# [Material for this task]
BEGIN
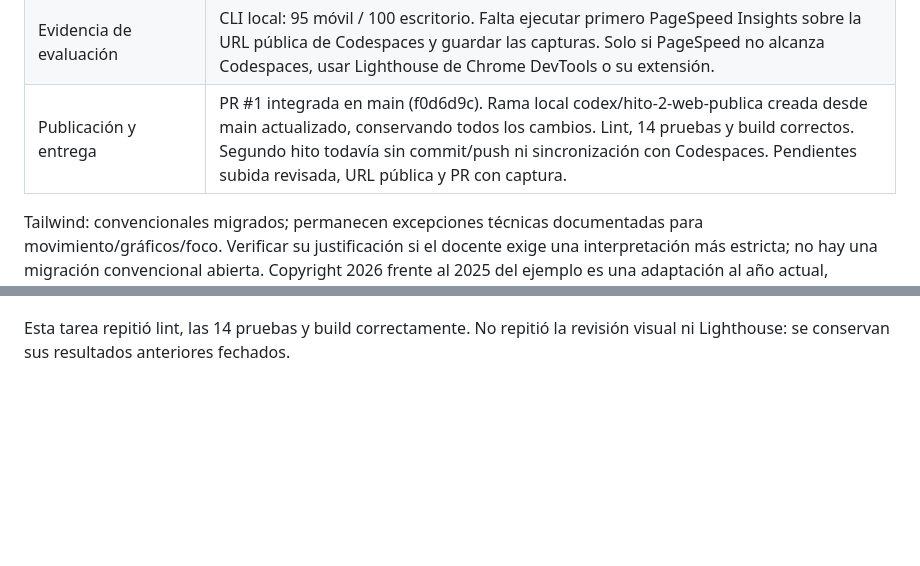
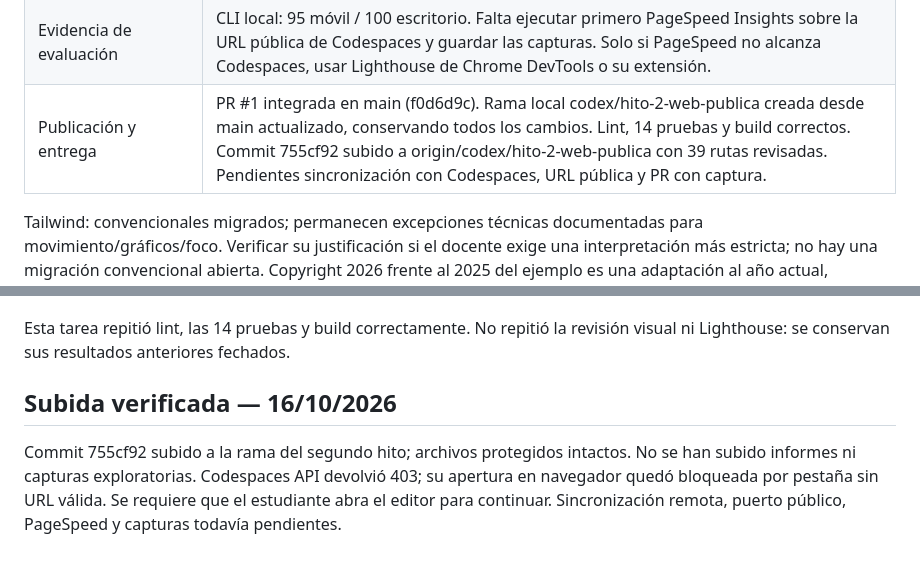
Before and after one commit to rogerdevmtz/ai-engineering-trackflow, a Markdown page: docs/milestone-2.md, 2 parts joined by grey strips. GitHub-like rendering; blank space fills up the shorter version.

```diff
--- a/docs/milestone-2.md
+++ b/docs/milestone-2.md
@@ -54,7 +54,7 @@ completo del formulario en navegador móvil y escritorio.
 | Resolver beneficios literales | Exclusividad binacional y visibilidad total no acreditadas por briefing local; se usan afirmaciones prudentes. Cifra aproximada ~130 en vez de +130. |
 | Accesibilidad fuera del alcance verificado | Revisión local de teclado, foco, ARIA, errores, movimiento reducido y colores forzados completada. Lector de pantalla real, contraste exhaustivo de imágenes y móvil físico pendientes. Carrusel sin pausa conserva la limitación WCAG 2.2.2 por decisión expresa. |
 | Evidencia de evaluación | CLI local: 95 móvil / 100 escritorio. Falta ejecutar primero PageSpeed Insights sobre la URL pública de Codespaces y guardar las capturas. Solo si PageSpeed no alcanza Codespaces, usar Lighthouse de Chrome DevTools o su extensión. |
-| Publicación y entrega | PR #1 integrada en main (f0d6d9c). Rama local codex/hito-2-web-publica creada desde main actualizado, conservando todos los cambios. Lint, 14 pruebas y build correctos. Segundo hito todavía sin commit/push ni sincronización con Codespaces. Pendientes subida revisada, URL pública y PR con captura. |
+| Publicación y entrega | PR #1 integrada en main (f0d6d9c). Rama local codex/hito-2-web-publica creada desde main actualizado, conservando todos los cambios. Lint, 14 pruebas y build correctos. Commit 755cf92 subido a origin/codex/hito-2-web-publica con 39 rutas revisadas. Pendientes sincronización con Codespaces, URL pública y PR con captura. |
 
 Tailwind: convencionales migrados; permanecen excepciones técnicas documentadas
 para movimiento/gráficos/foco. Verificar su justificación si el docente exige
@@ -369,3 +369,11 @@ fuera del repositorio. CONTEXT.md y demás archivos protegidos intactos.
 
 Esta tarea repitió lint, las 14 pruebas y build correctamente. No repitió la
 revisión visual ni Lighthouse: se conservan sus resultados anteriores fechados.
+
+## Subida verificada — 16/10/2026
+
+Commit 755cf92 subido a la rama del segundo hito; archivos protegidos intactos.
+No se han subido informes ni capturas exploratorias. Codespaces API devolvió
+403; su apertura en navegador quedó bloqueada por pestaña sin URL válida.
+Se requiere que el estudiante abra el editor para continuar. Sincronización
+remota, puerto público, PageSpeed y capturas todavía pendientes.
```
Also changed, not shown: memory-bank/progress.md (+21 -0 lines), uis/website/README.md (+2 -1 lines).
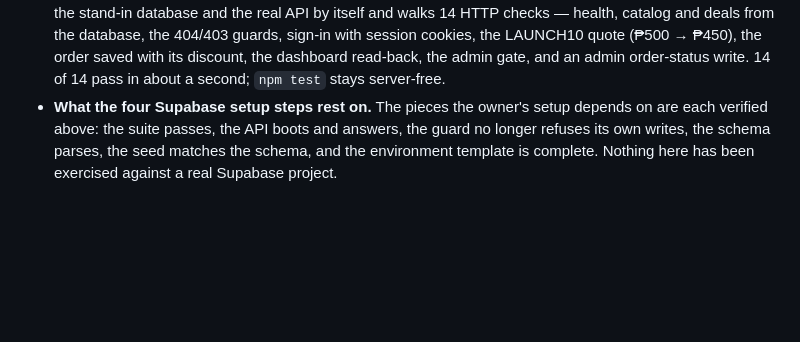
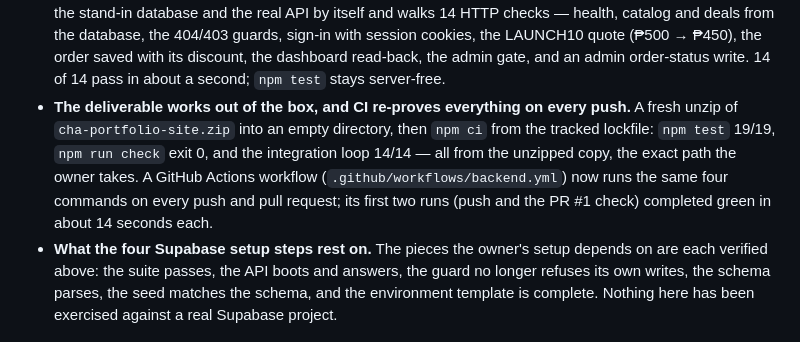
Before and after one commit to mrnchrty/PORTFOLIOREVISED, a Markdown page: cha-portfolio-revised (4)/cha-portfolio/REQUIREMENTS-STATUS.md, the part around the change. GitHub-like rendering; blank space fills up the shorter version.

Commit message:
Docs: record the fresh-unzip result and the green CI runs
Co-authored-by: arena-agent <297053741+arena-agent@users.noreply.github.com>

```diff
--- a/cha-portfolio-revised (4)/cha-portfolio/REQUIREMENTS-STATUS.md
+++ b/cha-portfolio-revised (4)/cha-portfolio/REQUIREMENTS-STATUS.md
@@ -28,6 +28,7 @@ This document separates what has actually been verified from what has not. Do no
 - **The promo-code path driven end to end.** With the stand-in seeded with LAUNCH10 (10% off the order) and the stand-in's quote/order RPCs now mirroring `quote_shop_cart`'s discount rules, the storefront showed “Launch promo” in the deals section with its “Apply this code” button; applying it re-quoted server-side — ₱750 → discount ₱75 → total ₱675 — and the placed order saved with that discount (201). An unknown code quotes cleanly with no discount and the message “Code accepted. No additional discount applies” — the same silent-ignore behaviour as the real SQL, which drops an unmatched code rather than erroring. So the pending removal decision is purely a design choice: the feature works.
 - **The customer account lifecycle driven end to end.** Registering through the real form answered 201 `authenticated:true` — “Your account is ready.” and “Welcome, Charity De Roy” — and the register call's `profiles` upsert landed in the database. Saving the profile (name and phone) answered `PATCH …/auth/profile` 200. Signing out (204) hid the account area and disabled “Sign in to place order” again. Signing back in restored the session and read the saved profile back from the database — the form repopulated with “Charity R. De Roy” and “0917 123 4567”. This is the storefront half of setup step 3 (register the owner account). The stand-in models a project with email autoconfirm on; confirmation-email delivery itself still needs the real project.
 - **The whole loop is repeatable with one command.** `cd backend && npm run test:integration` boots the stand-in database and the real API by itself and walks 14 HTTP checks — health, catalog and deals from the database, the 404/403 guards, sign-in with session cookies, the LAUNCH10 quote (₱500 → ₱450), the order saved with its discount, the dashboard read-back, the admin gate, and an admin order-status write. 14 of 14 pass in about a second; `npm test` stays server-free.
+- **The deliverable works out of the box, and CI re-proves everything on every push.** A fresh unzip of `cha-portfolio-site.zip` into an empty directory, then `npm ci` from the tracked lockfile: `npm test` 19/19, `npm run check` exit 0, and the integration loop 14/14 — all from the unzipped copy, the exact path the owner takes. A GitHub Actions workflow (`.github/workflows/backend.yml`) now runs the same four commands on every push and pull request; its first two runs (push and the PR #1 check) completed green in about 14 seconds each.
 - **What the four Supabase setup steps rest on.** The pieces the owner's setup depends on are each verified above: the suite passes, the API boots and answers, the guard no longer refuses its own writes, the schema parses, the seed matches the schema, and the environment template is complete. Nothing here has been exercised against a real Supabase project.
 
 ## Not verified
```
END
# [Problem to work on]
Lines containing the word "been": copy every one of them from the records above.

# [Worked solution]
@@ -28,6 +28,7 @@ This document separates what has actually been verified from what has not. Do no
 - **What the four Supabase setup steps rest on.** The pieces the owner's setup depends on are each verified above: the suite passes, the API boots and answers, the guard no longer refuses its own writes, the schema parses, the seed matches the schema, and the environment template is complete. Nothing here has been exercised against a real Supabase project.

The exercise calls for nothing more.